RUSecure Capture the Flag contest crowns champion at event finals
A full day of competition and some creative answers to challenges allowed one team to reign supreme in the 2017 RUSecure Capture the Flag competition sponsored by Radford University's Department of Information Technology (DIT).
The event was held on Radford University's campus on April 29.
The “Hungry Hippos” from Thomas Jefferson High School for Science and Technology in Alexandria outlasted the competition of more than 250 students representing 63 teams from 28 high schools and three community colleges over the past six months, including the preliminary and semi-final rounds of the contest.
Managed by DIT faculty and students, the contest is part of an overall effort to improve cybersecurity literacy among K-12 students across the Commonwealth. The entire event, from the preliminary round to the on-campus finals, challenges high school students to perform at extraordinary levels. Students cover a wide variety of topic areas, including the anatomy of an attack, an introduction to networking, cryptography, forensics, web security and Windows/Linux security.
Event co-chairs were Joe Chase and Prem Uppuluri.
In his closing remarks, Uppuluri praised all seven final teams in the contest.
“This was the closest competition we have had in the history of this program with very few points separating the top teams," he said.
Finishing in second place was the Poolesville High School team and the third-place finisher was the team from Deep Run High School.
Radford University alumnus Rick Schwein '83, a 31-year veteran of the FBI and the Army, delivered the keynote address in which he stressed the importance of the online activities of the contest participants.
“We need you to help us save the world” he said. “The threat of doomsday is not so much from a geopolitical entity pushing a button today but from a hacker who might gain access to dangerous weapons.”
Schwein also emphasized that life must be a balance.
“Master the virtual world, but live in the real world,” Schwein said. “Live your life in reverse.
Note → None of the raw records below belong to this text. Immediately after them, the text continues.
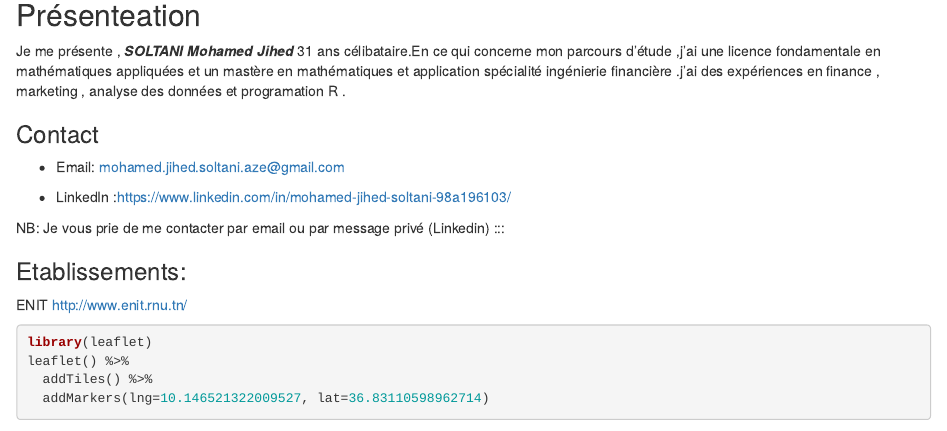
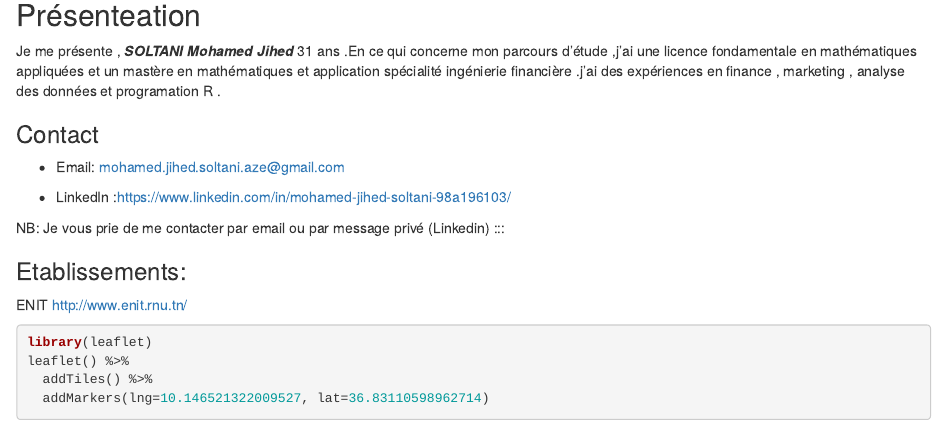
Before and after one commit to SOLTANIMohamedjihed/SOLTANIMohamedjihed, an R Markdown document (Mon CV.rmd): the page in a window 1100 px wide, from 180 px down. Rendered offline with R 4.5, knitr and Pandoc, with nearby package versions; some code elsewhere in the file could not run offline; common packages that the code uses without loading them are loaded.

Commit message:
Update Mon CV.rmd

```diff
--- a/Mon CV.rmd
+++ b/Mon CV.rmd
@@ -11,7 +11,7 @@ output: html_document
 
 ## Présenteation
 
-Je me présente , ***SOLTANI Mohamed Jihed*** 31 ans célibataire.En ce qui concerne mon parcours
+Je me présente , ***SOLTANI Mohamed Jihed*** 31 ans .En ce qui concerne mon parcours
 d'étude ,j'ai une licence fondamentale en mathématiques appliquées et un mastère
 en mathématiques et application spécialité ingénierie financière .j'ai des expériences en finance , marketing
 , analyse des données et programation R .
```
In other words, think about how you would want to be thought of and make those things happen.”